Specifically, areas that are protected for reasons unrelated to pesticide use, such as the preservation of historical monuments or the beauty of landscapes, should be excluded.

The text also calls to “adapt the conditions” under which exemptions from the complete ban could be granted.

Commission ready to come to terms with EU countries on pesticide cuts

The European Commission’s proposal for halving the use of pesticides is still up for discussion, Food Safety Commissioner Stella Kyriakides stressed after a majority of member states called for a fresh impact study on the ramifications of such a step.

Funding from a new EU tax?

Wiener’s draft also aligns more closely with criticism also made by national ministers: the lack of funding.

While, according to the Commission, costs for implementing the new rules and supporting farmers in the transition should be covered with already existing means from the EU’s Common Agricultural Policy (CAP), countries have warned that this will not be enough and that it will be difficult to repurpose funds after the new CAP already came into force at the beginning of this year.

As such, the document suggests that, in addition to CAP funds, a ‘risk-based’ tax on plant protection products could be introduced either by each country individually or on an EU level to “foster the implementation and uptake of integrated pest management and to make related measures more attractive for farmers”.
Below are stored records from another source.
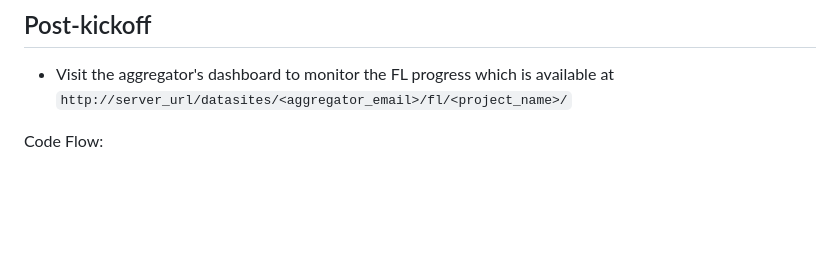
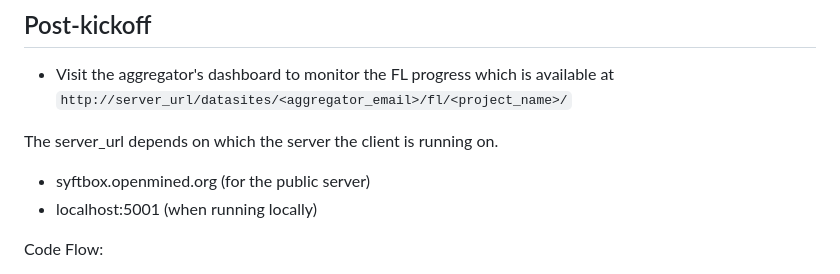
Before and after one commit to OpenMined/fl_aggregator, a Markdown page: README.md, the part around the change. Rendered like a GitHub page; blank space fills up the shorter version.

Commit message:
update aggregator readme with server instructions

```diff
--- a/README.md
+++ b/README.md
@@ -58,6 +58,10 @@ If this directory isn't available, either run the syftbox client with fl_aggrega
 
 - Visit the aggregator's dashboard to monitor the FL progress
 which is available at `http://server_url/datasites/<aggregator_email>/fl/<project_name>/`
+
+The server_url depends on which the server the client is running on.
+- syftbox.openmined.org (for the public server)
+- localhost:5001 (when running locally)
 
 Code Flow:
 
```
Member states slam Commission’s plans to slash pesticide use

EU member states have called for a new impact assessment on the European Commission’s proposal to slash the use and risk of pesticides, citing concerns over food security and resilience, but the EU executive has stood firm in its convictions.

The report is likely to undergo a series of changes in the process of finding compromises between the different political groups and parliamentary committees, but gives an idea of the Parliament’s current thinking and what its position could look like in the inter-institutional talks with the Commission and member states.

To seal a final compromise deal, the European Parliament will have to enter into negotiations with EU ministers, the latter of which recently pushed for a further impact assessment amid concerns over the lack of data to substantiate the Commission’s proposal in a move lambasted by green groups as a delay tactic.